Pipeline Safety Official:
'Judge Us by What We Do'
By Jeff Nesmith

Cox News Service
14 February, 2002


The Bush administration official responsible for federal pipeline safety enforcement acknowledged Wednesday that her agency's record is "not good" but told members of Congress she is committed to a more aggressive approach in the future.

Some members of the House Transportation and Infrastructure subcommittee on highways and transit charged that for more than a decade the tiny Office of Pipeline Safety has failed to carry out specific laws designed to make the nation's 2.2 million miles of oil and natural gas pipelines safe.

"I cannot speak for the past," said Ellen Engleman, who oversees pipeline safety in the Transportation Department. "I can only speak for the future and we are dealing with change in a decisive fashion."

She noted that when she took office as head of the DOT Research and Special Programs Administration, which includes the pipeline safety office, the government had 65 unmet recommendations and mandates dealing with pipeline safety.

"I am determined to wipe the slate clean within 12 months," she said, challenging members of the subcommittee to "judge us by our record."

Rep. James Oberstar, D-Minn., the committee's ranking Democrat and one of the chief congressional critics of the pipeline industry, said he was "astonished" at resistance by natural gas pipeline operators to a requirement that they perform internal examinations of all their pipelines within five years.

The National Transportation Safety Board has repeatedly called for such examinations, most recently in connection with a Carlsbad, N.M., pipeline explosion last August that killed 12 persons. The corroded pipeline that ruptured and caused the explosion had never been inspected or pressure tested, according to Jim Hall, former chairman of the safety board.

"I still find it astonishing that the industry continues to resist the five-year process for initial mandatory pipeline inspection," Oberstar said. "I know from experience: you set the objective. You set the deadlines.

Industry will find a way to meet it."

He also noted that following a 1986 gasoline pipeline explosion in Mounds, Minn., Congress passed a 1988 law requiring OPS to develop a map showing precise locations of all pipelines. Instead, OPS decided on a process in which pipeline operators were asked to "voluntarily" tell it where their lines are located.

Only about half of natural gas operators have complied, Oberstar said.

"Your own figures show that 90 percent of hazardous liquid pipelines operators have submitted mapping information, but only 52 percent of natural gas," he said. "Why, when the gas industry has not provided information on 150,000 miles of pipeline, do you think industry is going to voluntarily comply? The track record is not very good, is it?"

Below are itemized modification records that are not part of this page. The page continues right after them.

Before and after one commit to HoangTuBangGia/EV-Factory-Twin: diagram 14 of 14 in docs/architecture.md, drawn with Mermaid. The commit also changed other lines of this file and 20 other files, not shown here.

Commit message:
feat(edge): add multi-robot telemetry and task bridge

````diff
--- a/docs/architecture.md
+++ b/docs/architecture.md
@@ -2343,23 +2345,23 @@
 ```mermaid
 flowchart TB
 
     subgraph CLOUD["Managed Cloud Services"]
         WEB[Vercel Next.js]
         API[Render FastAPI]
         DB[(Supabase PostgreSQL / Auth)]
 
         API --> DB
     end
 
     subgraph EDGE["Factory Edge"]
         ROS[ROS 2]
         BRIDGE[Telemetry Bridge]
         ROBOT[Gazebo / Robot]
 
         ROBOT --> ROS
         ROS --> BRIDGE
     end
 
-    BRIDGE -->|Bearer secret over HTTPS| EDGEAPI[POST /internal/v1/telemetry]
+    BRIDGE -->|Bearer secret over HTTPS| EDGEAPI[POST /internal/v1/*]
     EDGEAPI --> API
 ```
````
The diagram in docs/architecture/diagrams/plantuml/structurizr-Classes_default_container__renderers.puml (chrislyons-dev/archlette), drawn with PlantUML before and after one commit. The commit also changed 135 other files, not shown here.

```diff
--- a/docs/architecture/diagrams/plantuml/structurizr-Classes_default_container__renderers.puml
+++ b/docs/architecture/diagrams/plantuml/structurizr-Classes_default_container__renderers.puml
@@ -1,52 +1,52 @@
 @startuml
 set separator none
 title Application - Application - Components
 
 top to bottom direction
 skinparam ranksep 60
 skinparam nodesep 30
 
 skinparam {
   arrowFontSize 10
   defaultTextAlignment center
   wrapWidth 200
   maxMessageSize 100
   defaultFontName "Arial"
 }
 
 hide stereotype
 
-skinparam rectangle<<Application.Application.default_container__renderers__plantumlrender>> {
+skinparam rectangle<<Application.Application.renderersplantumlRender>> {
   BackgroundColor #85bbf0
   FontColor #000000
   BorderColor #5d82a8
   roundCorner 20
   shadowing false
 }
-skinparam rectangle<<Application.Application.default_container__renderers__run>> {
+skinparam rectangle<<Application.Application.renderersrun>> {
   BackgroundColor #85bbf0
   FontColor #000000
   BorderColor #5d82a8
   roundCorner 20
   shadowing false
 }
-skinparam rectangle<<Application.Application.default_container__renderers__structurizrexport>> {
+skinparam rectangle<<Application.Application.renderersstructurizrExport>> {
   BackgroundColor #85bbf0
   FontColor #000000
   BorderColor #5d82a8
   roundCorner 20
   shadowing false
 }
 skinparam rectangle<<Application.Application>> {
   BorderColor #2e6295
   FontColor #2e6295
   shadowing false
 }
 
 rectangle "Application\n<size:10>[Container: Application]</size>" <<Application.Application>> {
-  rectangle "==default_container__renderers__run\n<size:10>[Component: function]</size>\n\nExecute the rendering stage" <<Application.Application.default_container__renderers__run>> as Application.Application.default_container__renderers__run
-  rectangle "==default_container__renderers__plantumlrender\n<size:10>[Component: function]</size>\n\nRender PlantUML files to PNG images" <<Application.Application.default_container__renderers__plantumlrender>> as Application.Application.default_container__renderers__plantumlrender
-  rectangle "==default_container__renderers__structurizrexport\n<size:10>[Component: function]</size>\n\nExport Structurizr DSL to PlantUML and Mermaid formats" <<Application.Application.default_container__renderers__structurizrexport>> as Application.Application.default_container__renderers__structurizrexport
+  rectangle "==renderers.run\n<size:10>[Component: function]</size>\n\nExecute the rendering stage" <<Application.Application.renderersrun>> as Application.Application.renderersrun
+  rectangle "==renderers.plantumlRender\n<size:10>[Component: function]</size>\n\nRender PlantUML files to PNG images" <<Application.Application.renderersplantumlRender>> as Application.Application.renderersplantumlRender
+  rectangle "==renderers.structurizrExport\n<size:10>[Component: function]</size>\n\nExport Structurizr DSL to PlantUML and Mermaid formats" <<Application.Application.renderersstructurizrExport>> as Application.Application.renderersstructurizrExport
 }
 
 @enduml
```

"No sir, it's not," Engleman replied. "And that's why we are dedicated to reforming and resolving these very issues."

In other testimony, a pipeline safety bill introduced by committee chairman Don Young, R-Alaska, was criticized by environmentalists and safety activists as a step backwards.

"Unfortunately, Rep. Young's bill does not include needed changes, and the House should look to previously-introduced legislation by both Democrats and Republicans for bills the environment and public safety communities would support," said Lois Epstein, senior environmental engineer with Cook Inlet Keeper, an environmental group in Alaska.

Representatives of natural gas pipeline operators testified that Young's bill "best reflects a bipartisan direction."

Herman Morris, president of Memphis Light, Gas & Water, a municipal utility, said other bills that would require the five-year inspection cycles for natural gas pipelines "cannot be justified."

COPYRIGHT: 2002 Cox News Service

Return to Index